What exactly is a Motion for Directed Verdict in a Criminal Case in Philadelphia Pennsylvania? Well, let’s say that you were charged with Aggravated Assault, chose to have a jury trial and the Commonwealth just rested their case. Now, before the Defense puts on a case, your criminal defense lawyer can make a Motion for Directed for some or all the charges. Essentially, your lawyers is saying to the Judge that the Commonwealth, through the Assistant District Attorney, has not presented enough evidence that would allow a reasonable Jury (or a Judge in a waiver trial) to find you guilty. If the Judge agrees then some or all the charges are dismissed at this point. If all the charges are dismissed then the case is over with and it has the same affect as the Defendant being found not guilty of all charges. If some of the charges are dismissed then the trial continues with the remaining charges as the defense presents its case.
The standard of proof is lower than the final trial standard of Beyond a Reasonable Doubt, hence, the Motion can be denied for some or all of the charges but after the trial the defendant can be found not guilty (even if the Defense presents no evidence). The reason that it is important that a Motion for Directed Verdict is made by your criminal lawyer is because you never know if the evidence that the Defense presents end up being harmful. For example, the Defendant takes the stand and is not believable — this would obviously hurt the defense’s case and may result in a conviction.
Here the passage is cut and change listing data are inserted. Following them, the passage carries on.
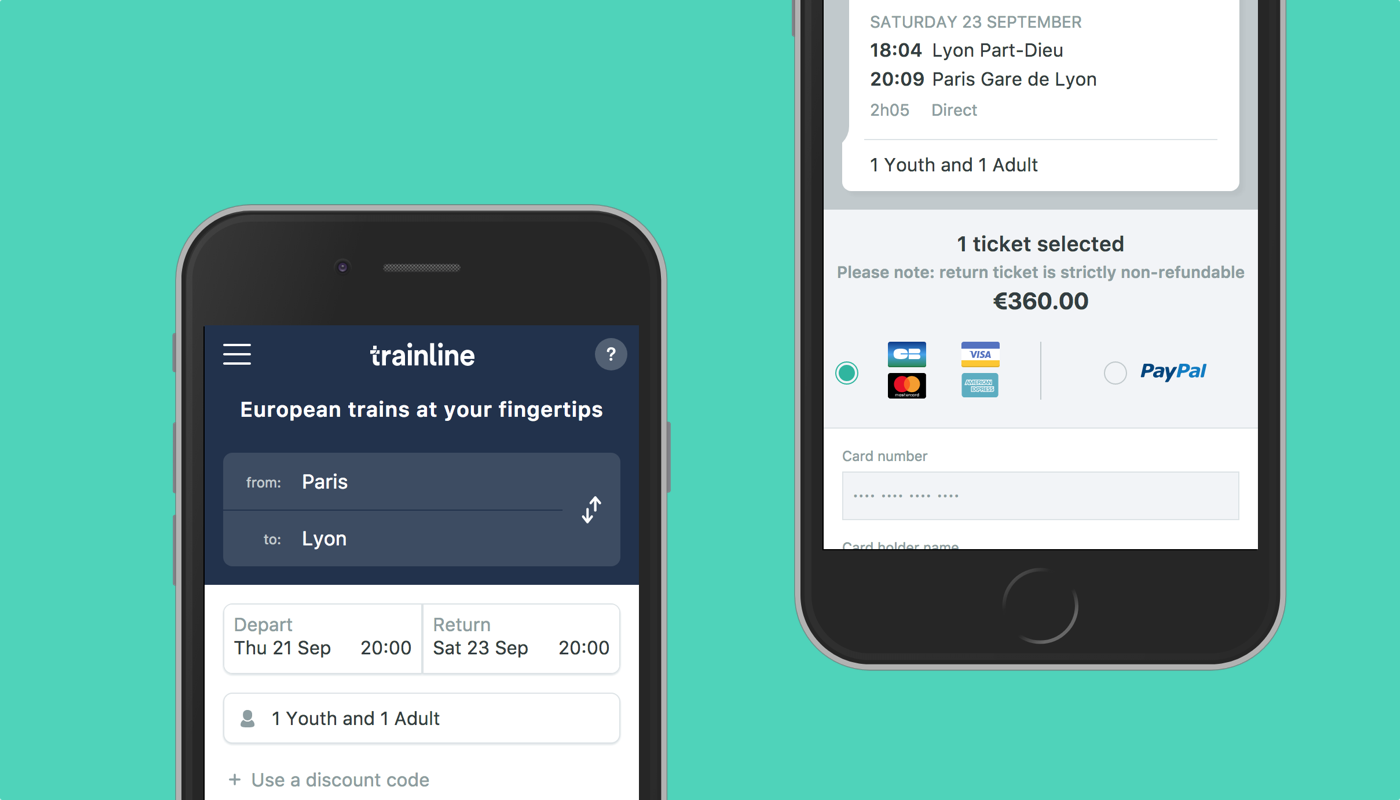
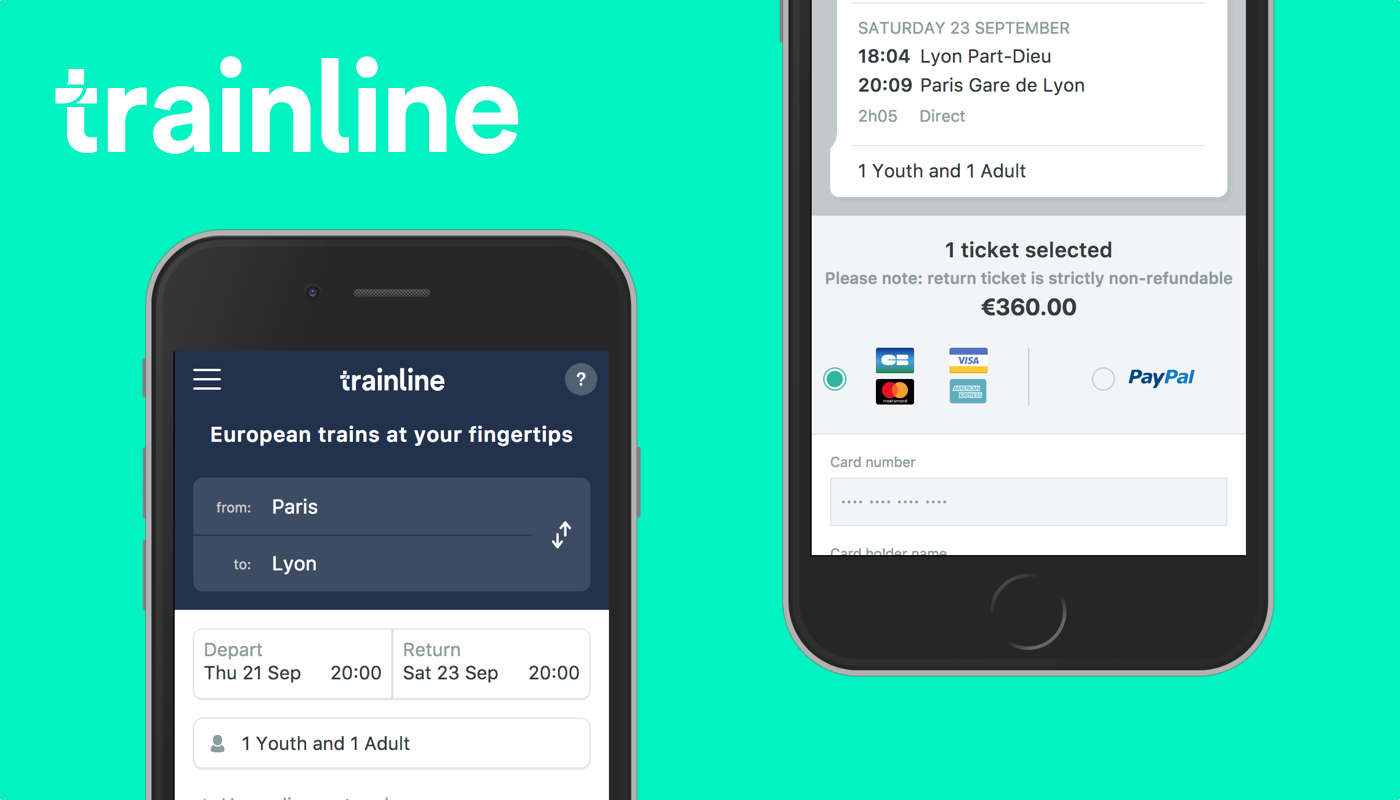
better client teasers

diff --git a/index.html b/index.html
@@ -42,17 +42,11 @@ class: index
         <a href="/work/cases/trainline" class="teaser-link">
           <img src="/images/cases/trainline/teaser.png" class="img-fluid teaser-image" alt="client case - trainline">
         </a>
-        <h4>Trainline</h4>
-        <p>simplabs <strong>helped Europe’s leading independent train ticket retailer build their mobile web site</strong> using Ember.js. We worked closely with trainline’s in-house engineering team, helping to establish best practices and a smooth process.</p>
-        <p><a href="/work/cases/trainline">Read Case</a></p>
       </div>
       <div class="col-12 col-sm-6 teaser">
         <a href="/work/cases/timify" class="teaser-link">
           <img src="/images/cases/timify/teaser.png" class="img-fluid teaser-image" alt="client case - timify">
         </a>
-        <h4>Timify</h4>
-        <p>simplabs built the <strong>first version of Timify’s core product, providing them with a solid foundation</strong> for the future. The newly built in-house engineering team was able to pick that up and continue development afterwards.</p>
-        <p><a href="/work/cases/timify">Read Case</a></p>
       </div>
     </div>
   </div>

diff --git a/css/pages/cases/trainline.scss b/css/pages/cases/trainline.scss
@@ -1,6 +1,6 @@
 body.trainline-case {
   $trainline-primary-menu-background-color: transparent;
-  $trainline-primary-menu-scrolled-background-color: #00c6a6;
+  $trainline-primary-menu-scrolled-background-color: #02f3c1;
   $trainline-primary-header-background-color: #00c6a6;
   $trainline-primary-highlight-color: #fff;
   $trainline-secondary-highlight-color: #00c6a6;
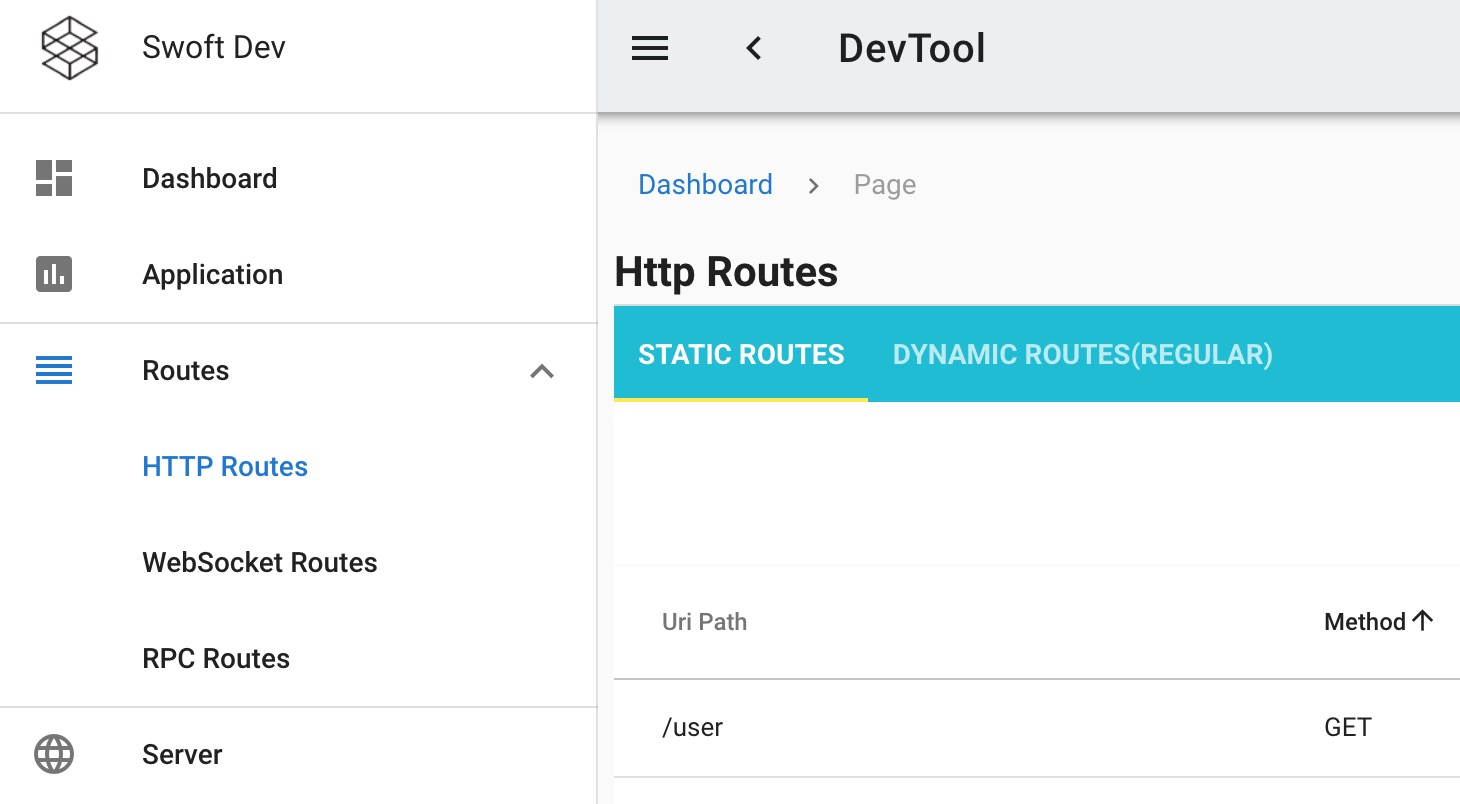
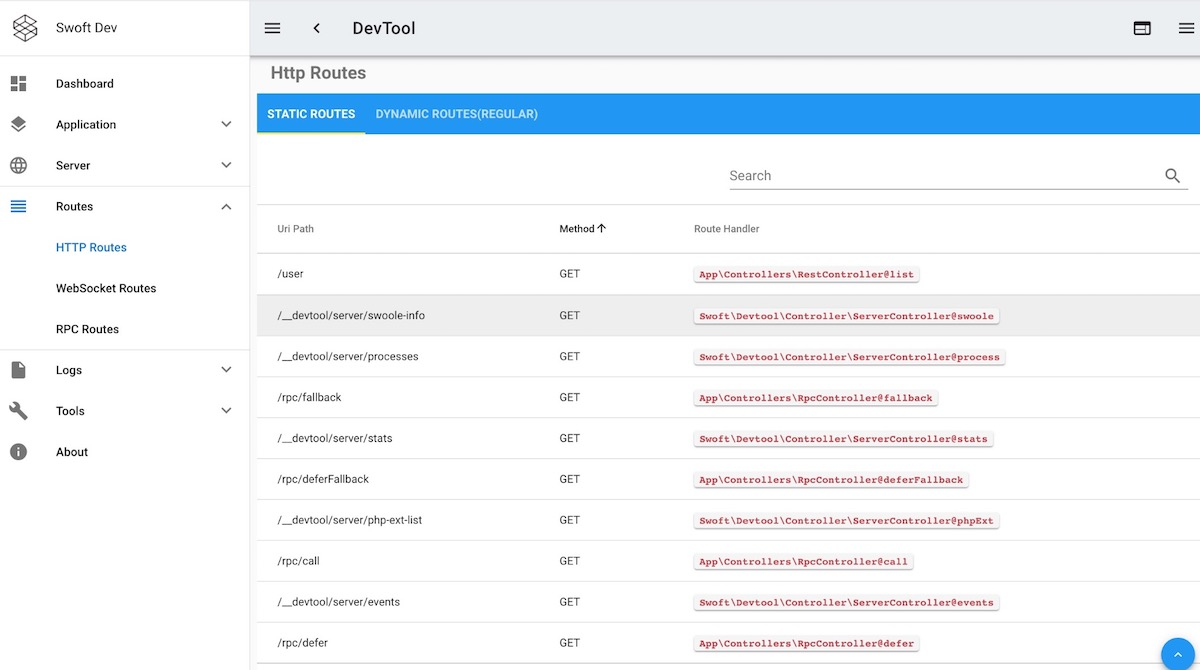
add more pages. some modify

diff --git a/web/src/views/server/ServerEvents.vue b/web/src/views/server/ServerEvents.vue
@@ -7,8 +7,9 @@
         md6
       >
         <v-card>
-          <div class="pa-2">
-            <h3>Swoft Server</h3>
+          <v-card-title class="title">Swoft Server</v-card-title>
+          <v-divider></v-divider>
+          <v-card-text class="pa-2">
             <div v-for="(items, name) in server" :key="name" class="px-1">
               <strong>{{ name }}</strong>
               <ul class="list px-1">
@@ -17,30 +18,52 @@
                 </li>
               </ul>
             </div>
-          </div>
+          </v-card-text>
         </v-card>
       </v-flex>
       <v-flex
         xs12
         md6
       >
-        <v-card class="pa-2">
-          <h3>Swoole Server</h3>
-          <ul class="list">
-            <li v-for="(item, name) in swoole.server" :key="name" v-if="swoole.server">
-              {{ name }} - <code>{{ item }}</code>
-            </li>
-          </ul>
+        <v-card>
+          <v-card-title class="title">Swoole Server</v-card-title>
+          <v-divider></v-divider>
+          <v-card-text>
+            <v-subheader>Main Server</v-subheader>
+            <v-divider></v-divider>
+            <table class="table">
+              <thead>
+              <tr>
+                <th>Name</th><th>Value</th>
+              </tr>
+              </thead>
+              <tbody>
+              <tr v-for="(val, name) in swoole.server" :key="name">
+                <td>{{ name }}</td>
+                <td><code>{{ val }}</code></td>
+              </tr>
+              </tbody>
+            </table>
 
-          <h3>Swoole Port</h3>
-          <div v-for="(items, name) in swoole.port" :key="name" v-if="swoole.port" class="px-1">
-            <strong>port {{ name }}</strong>
-            <ul class="list px-1">
-              <li v-for="(item, key) in items">
-                {{ key }} - <code>{{ item }}</code>
-              </li>
-            </ul>
-          </div>
+            <v-subheader>Attached Port Server</v-subheader>
+            <div v-for="(items, name) in swoole.port" :key="name" v-if="swoole.port" class="px-1">
+              <h4 class="pa-1"> - Port {{ name }}</h4>
+              <v-divider></v-divider>
+              <table class="table">
+                <thead>
+                  <tr>
+                    <th>Name</th><th>Value</th>
+                  </tr>
+                </thead>
+                <tbody>
+                  <tr v-for="(val, name) in items" :key="name">
+                    <td>{{ name }}</td>
+                    <td><code>{{ val }}</code></td>
+                  </tr>
+                </tbody>
+              </table>
+            </div>
+          </v-card-text>
         </v-card>
       </v-flex>
     </v-layout>
@@ -48,12 +71,13 @@
 </template>
 
 <script>
+  import {VDataTable} from 'vuetify'
   import * as VCard from 'vuetify/es5/components/VCard'
   import {getServerEvents} from '../../libs/api-services'
 
   export default {
     name: 'ServerEvents',
-    components: {...VCard},
+    components: {VDataTable, ...VCard},
     data() {
       return {
         swoole: {},

diff --git a/web/src/router/routes.js b/web/src/router/routes.js
@@ -6,8 +6,12 @@ export default [{
   component: () => import('@/views/Dashboard.vue')
 }, {
   path: URI_PREFIX + '/http/routes',
-  name: 'Http Routes',
+  name: 'HTTP Routes',
   component: () => import('../views/http/HttpRoutes.vue')
+}, {
+  path: URI_PREFIX + '/http/middles',
+  name: 'HTTP Middleware',
+  component: () => import('../views/http/HttpMiddleware.vue')
 }, {
   path: URI_PREFIX + '/app/info',
   name: 'Application Info',
@@ -50,15 +54,19 @@ export default [{
   component: () => import('../views/ws/WsTest.vue')
 }, {
   path: URI_PREFIX + '/rpc/routes',
-  name: 'Rpc Routes',
+  name: 'RPC Routes',
   component: () => import('../views/rpc/RpcRoutes.vue')
+}, {
+  path: URI_PREFIX + '/rpc/middles',
+  name: 'RPC Middleware',
+  component: () => import('../views/rpc/RpcMiddleware.vue')
 }, {
   path: URI_PREFIX + '/code/gen',
   name: 'Generator',
   component: () => import('../views/gen/GenView.vue')
 }, {
   path: URI_PREFIX + '/run/trace',
-  name: 'RunTrace',
+  name: 'Run Tracing',
   component: () => import('../views/app/RunTrace.vue')
 }, {
   path: URI_PREFIX + '/app/logs',

diff --git a/web/src/views/parts/SimpleTable.vue b/web/src/views/parts/SimpleTable.vue
@@ -1,0 +1,26 @@
+<template>
+  <table class="table">
+    <thead>
+    <tr>
+      <th>Name</th>
+      <th>Value</th>
+    </tr>
+    </thead>
+    <tbody>
+    <tr v-for="(val, name) in env" :key="name">
+      <td>{{ name }}</td>
+      <td><code>{{ val }}</code></td>
+    </tr>
+    </tbody>
+  </table>
+</template>
+
+<script>
+  export default {
+    name: 'simple-table'
+  }
+</script>
+
+<style scoped>
+
+</style>

diff --git a/web/src/libs/sidebar.js b/web/src/libs/sidebar.js
@@ -15,6 +15,12 @@ export default [{
   }, {
     title: 'Registered Events',
     href: '/app/events'
+  }, {
+    title: 'HTTP Middleware',
+    href: '/http/middles'
+  }, {
+    title: 'RPC Middleware',
+    href: '/rpc/middles'
   }]
 }, {
   icon: 'language',

diff --git a/web/src/views/http/HttpMiddleware.vue b/web/src/views/http/HttpMiddleware.vue
@@ -1,0 +1,13 @@
+<template>
+
+</template>
+
+<script>
+  export default {
+    name: 'http-middleware'
+  }
+</script>
+
+<style scoped>
+
+</style>

diff --git a/web/src/views/rpc/RpcMiddleware.vue b/web/src/views/rpc/RpcMiddleware.vue
@@ -1,0 +1,13 @@
+<template>
+
+</template>
+
+<script>
+  export default {
+    name: 'rpc-middleware'
+  }
+</script>
+
+<style scoped>
+
+</style>

diff --git a/web/src/views/app/AppBeans.vue b/web/src/views/app/AppBeans.vue
@@ -1,0 +1,13 @@
+<template>
+
+</template>
+
+<script>
+  export default {
+    name: 'app-beans'
+  }
+</script>
+
+<style scoped>
+
+</style>

diff --git a/src/Controller/AppController.php b/src/Controller/AppController.php
@@ -168,34 +168,48 @@ class AppController
     /**
      * get all registered http middleware list
      * @RequestMapping(route="http/middles", method=RequestMethod::GET)
+     * @param Request $request
      * @return array
      */
-    public function httpMiddles(): array
+    public function httpMiddles(Request $request): array
     {
         /** @var \Swoft\Http\Server\ServerDispatcher $dispatcher */
         $dispatcher = \bean('serverDispatcher');
 
-        if (\method_exists($dispatcher, 'getMiddlewares')) {
+        $type = (int)$request->query('type');
+
+        // 1 only return user's
+        if ($type === 1) {
             return $dispatcher->getMiddlewares();
         }
 
-        return [];
+        return $dispatcher->requestMiddleware();
     }
 
     /**
      * get all registered rpc middleware list
      * @RequestMapping(route="rpc/middles", method=RequestMethod::GET)
+     * @param Request $request
      * @return array
      */
-    public function rpcMiddles(): array
+    public function rpcMiddles(Request $request): array
     {
-        /** @var \Swoft\Rpc\Server\ServiceDispatcher $dispatcher */
-        $dispatcher = \bean('serviceDispatcher');
+        $bean = 'ServiceDispatcher';
 
-        if (\method_exists($dispatcher, 'getMiddlewares')) {
+        if (!App::hasBean($bean)) {
+            return [];
+        }
+
+        /** @var \Swoft\Rpc\Server\ServiceDispatcher $dispatcher */
+        $dispatcher = \bean($bean);
+
+        $type = (int)$request->query('type');
+
+        // 1 only return user's
+        if ($type === 1) {
             return $dispatcher->getMiddlewares();
         }
 
-        return [];
+        return $dispatcher->requestMiddleware();
     }
 }
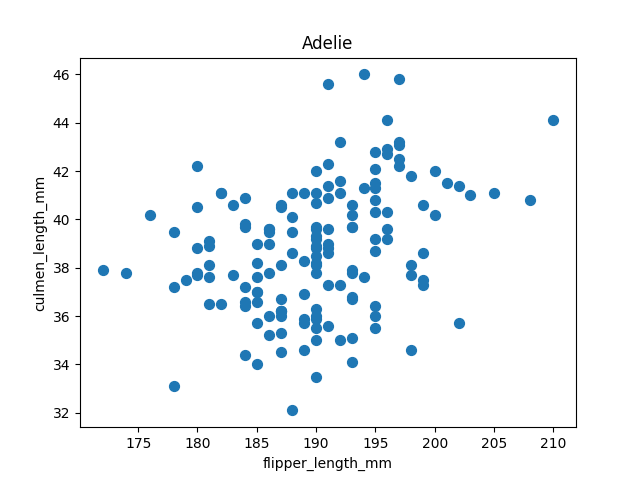
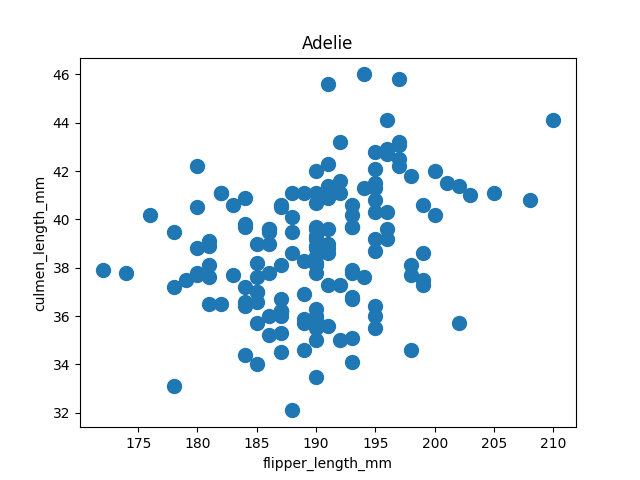
Extra massive markers

diff --git a/penguins.py b/penguins.py
@@ -16,5 +16,5 @@ penguins_size['colour'] = colour
 same_graph = penguins_size.plot.scatter(x = 'flipper_length_mm', y = 'culmen_length_mm', c = 'colour').get_figure()
 same_graph.savefig('same_graph.png')
 for key, frame in penguins_size.groupby('species'):
-  different_graphs = frame.plot.scatter(x = 'flipper_length_mm', y= 'culmen_length_mm', title = key, s = 50).get_figure()
+  different_graphs = frame.plot.scatter(x = 'flipper_length_mm', y= 'culmen_length_mm', title = key, s = 100).get_figure()
   different_graphs.savefig('graph'+str(key)+'.png')
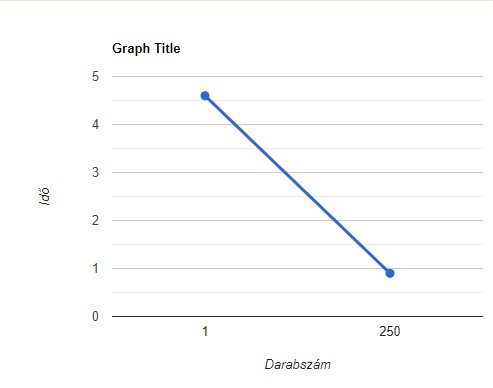
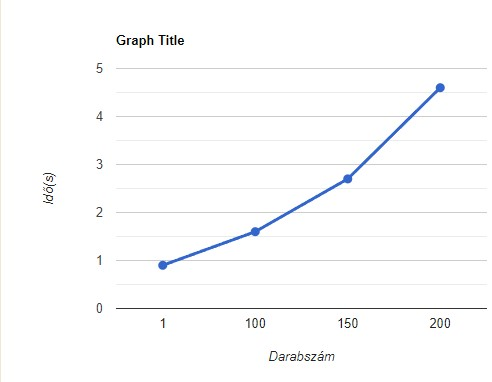
asd

diff --git a/negyedik/index.html b/negyedik/index.html
@@ -47,7 +47,7 @@
                     <tr>
                         <td>MAC</td>
                         <td>c8:09:a8:e2:32:36</td>
-                        <td>00:00:00:00:00:00</td>
+                        <td>08-6a-c5-51-6c-7e</td>
                     </tr>
                     <tr>
                       <td>IP</td>
@@ -57,7 +57,7 @@
                     <tr>
                       <td>MAC</td>
                       <td>00:16:c8:96:ce:bf</td>  
-                      <td>00:00:00:00:00:00</td>  
+                      <td>28-11-a8-3d-29-8f</td>  
                     </tr>
                     <tr>
                       <td>IP</td>
@@ -67,7 +67,7 @@
                     <tr>
                       <td>MAC</td>
                       <td>32:51:b3:3c:29:48</td>
-                      <td>00:00:00:00:00:00</td>
+                      <td>a0-a8-cd-4c-ee-b0</td>
                     </tr>
                   </table>
                 <h2>B) A fizikai cím és az IP cím szerepe a hálózati kommunikációban</h2>

diff --git a/elso/index.html b/elso/index.html
@@ -76,7 +76,21 @@
 
             <div class="feladatb">
                 <h2>B)</h2>
-                <h3>Minnél több fájl van annál lassab hiába 300mb mind a két esetben </h3>
+                <h3>Minnél több fájl van annál lassab a másolás</h3>
+            </div>
+            
+        </div>
+        
+        <div class="feladat">
+            <h1>4.5</h1>
+            <div class="feladata">    
+                <h2>A)</h2>
+                <img src="./assets/copy2.jpg" alt="">
+            </div>
+
+            <div class="feladatb">
+                <h2>B)</h2>
+                <h3>Minnél több fájl van annál lassab a másolás</h3>
             </div>
             
         </div>

diff --git a/hatodik/hatodik.html b/hatodik/hatodik.html
@@ -13,7 +13,7 @@
 		<h2>A)</h2>
 		<h3></h3>
 		<h2>B)</h2>
-		<h3>ipconfig /renew</h3>
+		<h3>netsh interface ipv4 set address name="interfész neve static" ipcím subnetmask getaway</h3>
 		<h1>4.2</h1>
 		<h1>A)</h1>
 		<h3>Megjeleníti és módosítja a bejegyzéseket a helyi IP-útválasztási táblázatban.</h30>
Hence, by making the Motion your attorney removes some of your risk of putting on evidence or witnesses testifying.